Several years after exploding Takata airbags sparked safety concerns, federal investigations and massive recalls, the malfunctioning safety devices have been linked to yet another death.
A driver was killed in Mesa, Ariz. in August when the airbag inflator in his 2002 Honda Civic ruptured, according to investigators for the National Highway Traffic Safety Administration. That marks the 17th death linked to malfunctioning in Takata airbags in the U.S. and 26th fatality total, USA Today reports.
Carmakers began recalling vehicles with defective Takata airbags in 2013, citing defects that could cause the airbags to unexpectedly deploy and burst, sending shards of metal, glass, and other material into the car without warning. More than 37 million vehicles with Takata airbags have since been recalled.
“Takata used volatile ammonium nitrate to create a small explosion to inflate airbags in a crash,” USA Today explains. “But the chemical can deteriorate over time when exposed to moisture in the air. The explosion can blow apart a metal canister and hurl shrapnel into the passenger compartment.”
These malfunctions were blamed for a number of fatalities in the United States. That includes a driver in Georgia who was killed when the airbag in his Ford Ranger deployed and exploded as he was driving the car on a South Carolina highway.
Takata paid $1 billion to settle a Justice Department probe into claims that it failed to warn consumers of the problem. The company later filed for bankruptcy and was sold.

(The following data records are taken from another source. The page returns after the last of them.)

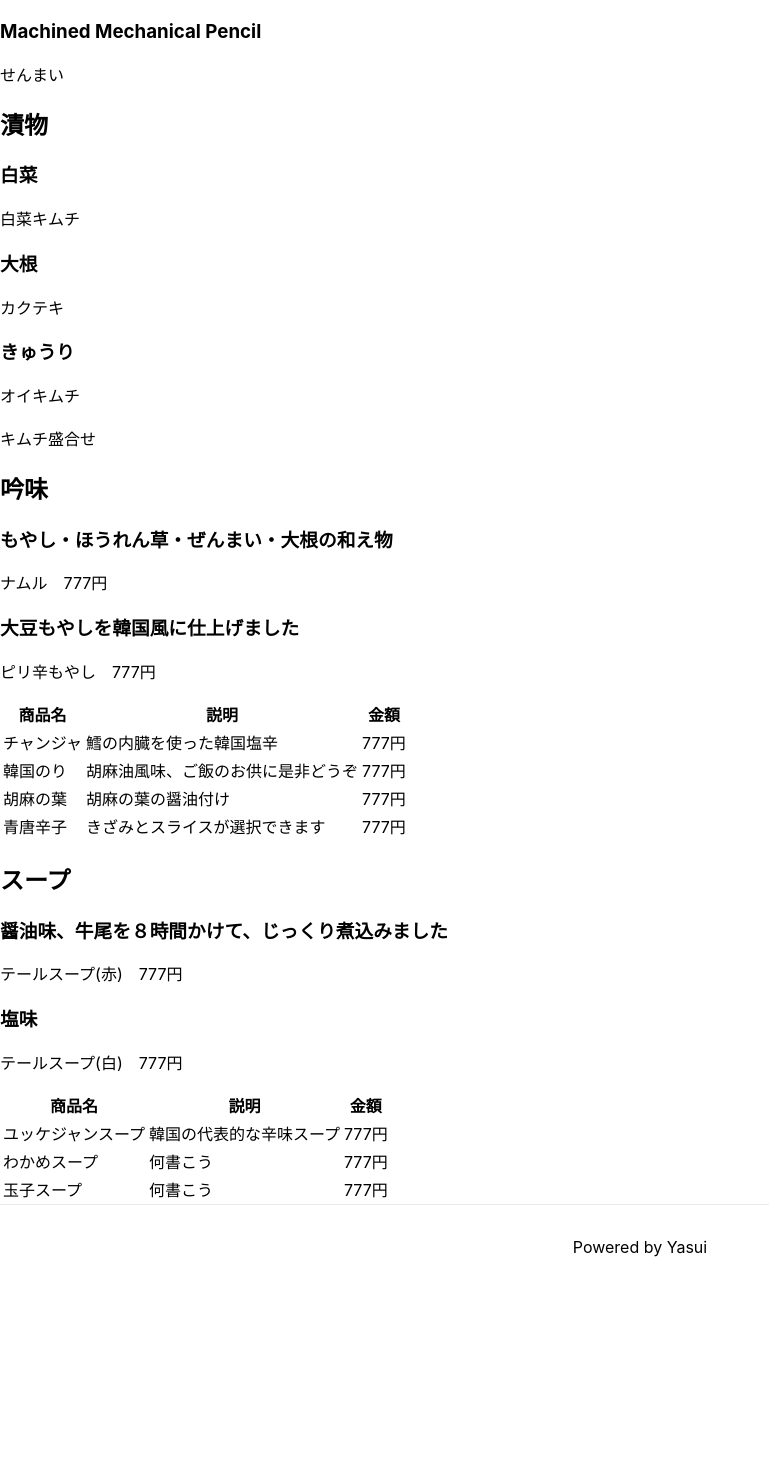
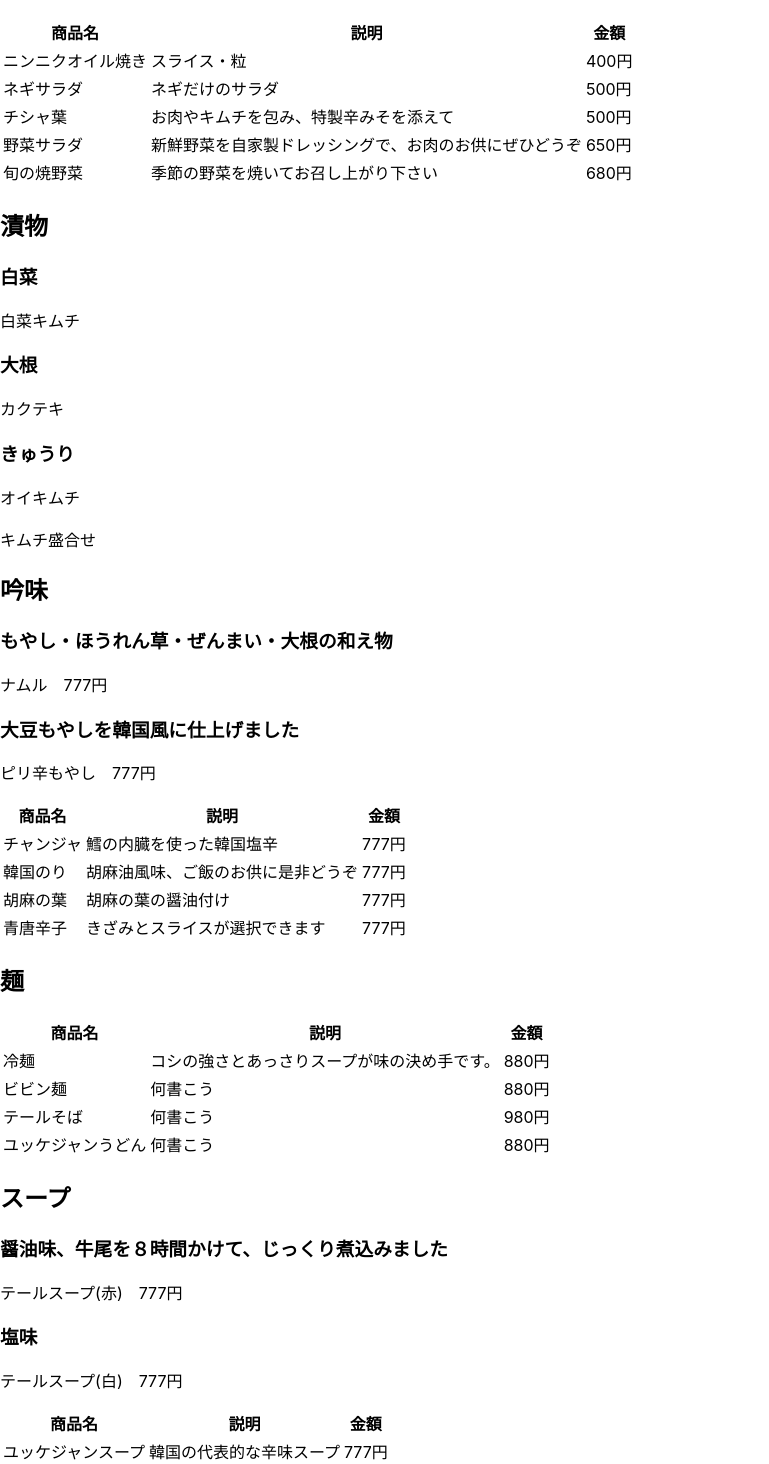
Before and after one commit to hello-ty/senrima-website, a Next.js app: page /products in a window 1280 px wide. Shown: the part 1826-3290 px from the top of the page, without its empty margins (0-769 px from the left). Before the commit the page ends 3115 px from the top, so only its background shows below. Built offline with nearby package versions, Linux system fonts and the light colour scheme; a web font is replaced by a local one.

Commit message:
✨ サラダメニューを充実させた

```diff
--- a/src/components/MenuTable/index.jsx
+++ b/src/components/MenuTable/index.jsx
@@ -71,7 +71,47 @@ export const MenuTable = (props) => {
                         </td>
                       </tr>
                     ))
-                  : tableMenu.soup.map((item) => (
+                  : props.title === "soup"
+                  ? tableMenu.soup.map((item) => (
+                      <tr key={item.name}>
+                        <td className="px-6 py-4 whitespace-nowrap">
+                          <div className="flex items-center">
+                            <div className="text-sm font-medium text-gray-900">
+                              {item.name}
+                            </div>
+                          </div>
+                        </td>
+                        <td className="px-6 py-4 whitespace-nowrap">
+                          <div className="text-sm text-gray-900">
+                            {item.description}
+                          </div>
+                        </td>
+                        <td className="px-6 py-4 whitespace-nowrap text-sm text-gray-500">
+                          {item.price}円
+                        </td>
+                      </tr>
+                    ))
+                  : props.title === "men"
+                  ? tableMenu.men.map((item) => (
+                      <tr key={item.name}>
+                        <td className="px-6 py-4 whitespace-nowrap">
+                          <div className="flex items-center">
+                            <div className="text-sm font-medium text-gray-900">
+                              {item.name}
+                            </div>
+                          </div>
+                        </td>
+                        <td className="px-6 py-4 whitespace-nowrap">
+                          <div className="text-sm text-gray-900">
+                            {item.description}
+                          </div>
+                        </td>
+                        <td className="px-6 py-4 whitespace-nowrap text-sm text-gray-500">
+                          {item.price}円
+                        </td>
+                      </tr>
+                    ))
+                  : tableMenu.salad.map((item) => (
                       <tr key={item.name}>
                         <td className="px-6 py-4 whitespace-nowrap">
                           <div className="flex items-center">
--- a/src/components/ProductLists/index.jsx
+++ b/src/components/ProductLists/index.jsx
@@ -61,6 +61,8 @@ export const ProductLists = () => {
         </div>
       </div>
 
+      <MenuTable title="salad" />
+
       <div className="max-w-2xl mx-auto py-16 px-4 sm:py-24 sm:px-6 lg:max-w-7xl lg:px-8">
         <h2 className="text-center text-3xl mb-10">漬物</h2>
 
@@ -117,6 +119,12 @@ export const ProductLists = () => {
       <MenuTable title="tinmi" />
 
       <div className="max-w-2xl mx-auto py-16 px-4 sm:py-24 sm:px-6 lg:max-w-7xl lg:px-8">
+        <h2 className="text-center text-3xl mb-10">麺</h2>
+      </div>
+
+      <MenuTable title="men" />
+
+      <div className="max-w-2xl mx-auto py-16 px-4 sm:py-24 sm:px-6 lg:max-w-7xl lg:px-8">
         <h2 className="text-center text-3xl mb-10">スープ</h2>
 
         <div className="grid grid-cols-1 gap-y-10 sm:grid-cols-2 gap-x-6 lg:grid-cols-3 xl:grid-cols-4 xl:gap-x-8">
--- a/src/mock/product.js
+++ b/src/mock/product.js
@@ -63,13 +63,6 @@ export const products = {
       imageSrc: "/Product/kannkoku.jpg",
       imageAlt: "韓国サラダ",
     },
-    {
-      description: "Machined Mechanical Pencil",
-      name: "せんまい",
-      imageSrc: "/Product/senmai.jpg",
-      imageAlt:
-        "Hand holding black machined steel mechanical pencil with brass tip and top.",
-    },
   ],
   tukemono: [
     {
--- a/src/mock/tablemenu.js
+++ b/src/mock/tablemenu.js
@@ -126,4 +126,53 @@ export const tableMenu = {
       price: 777,
     },
   ],
+  men: [
+    {
+      name: "冷麺",
+      description: "コシの強さとあっさりスープが味の決め手です。",
+      price: 880,
+    },
+    {
+      name: "ビビン麺",
+      description: "何書こう",
+      price: 880,
+    },
+    {
+      name: "テールそば",
+      description: "何書こう",
+      price: 980,
+    },
+    {
+      name: "ユッケジャンうどん",
+      description: "何書こう",
+      price: 880,
+    },
+  ],
+  salad: [
+    {
+      name: "ニンニクオイル焼き",
+      description: "スライス・粒",
+      price: 400,
+    },
+    {
+      name: "ネギサラダ",
+      description: "ネギだけのサラダ",
+      price: 500,
+    },
+    {
+      name: "チシャ葉",
+      description: "お肉やキムチを包み、特製辛みそを添えて",
+      price: 500,
+    },
+    {
+      name: "野菜サラダ",
+      description: "新鮮野菜を自家製ドレッシングで、お肉のお供にぜひどうぞ",
+      price: 650,
+    },
+    {
+      name: "旬の焼野菜",
+      description: "季節の野菜を焼いてお召し上がり下さい",
+      price: 680,
+    },
+  ],
 };
```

Sadly, the latest death may not be the last attributed to the faulty airbags. Takata airbags have been “recycled” into cars that were not included in the recalls, according to news reports. In many cases, drivers may not even know that their cars have Takata airbags.
Legal Rights and Options for Car Owners in California
California’s lemon law offers vehicle owners in the Golden State some important rights and protections when it comes to defective vehicles.
The law requires carmakers to perform various repairs on vehicles while they are under warranty. It also forces the company to buy back or replace cars it is unable or unwilling to fix.
The law additionally puts car manufacturers on the hook for any legal fees that an owner or lessor incurs while enforcing his or her lemon law rights.
Contact a California Lemon Law Attorney
If you are a California car owner driving a lemon, it is vital that you consult an experienced lawyer to consider your rights and options.
California lemon law attorney Brian Bickel and his team at the Bickel Law Firm have represented hundreds of clients in defective vehicle cases across the state. We understand the stress that can come with haggling with car dealers and manufacturers. That is why we work aggressively to resolve these cases and ensure that manufacturers are made accountable.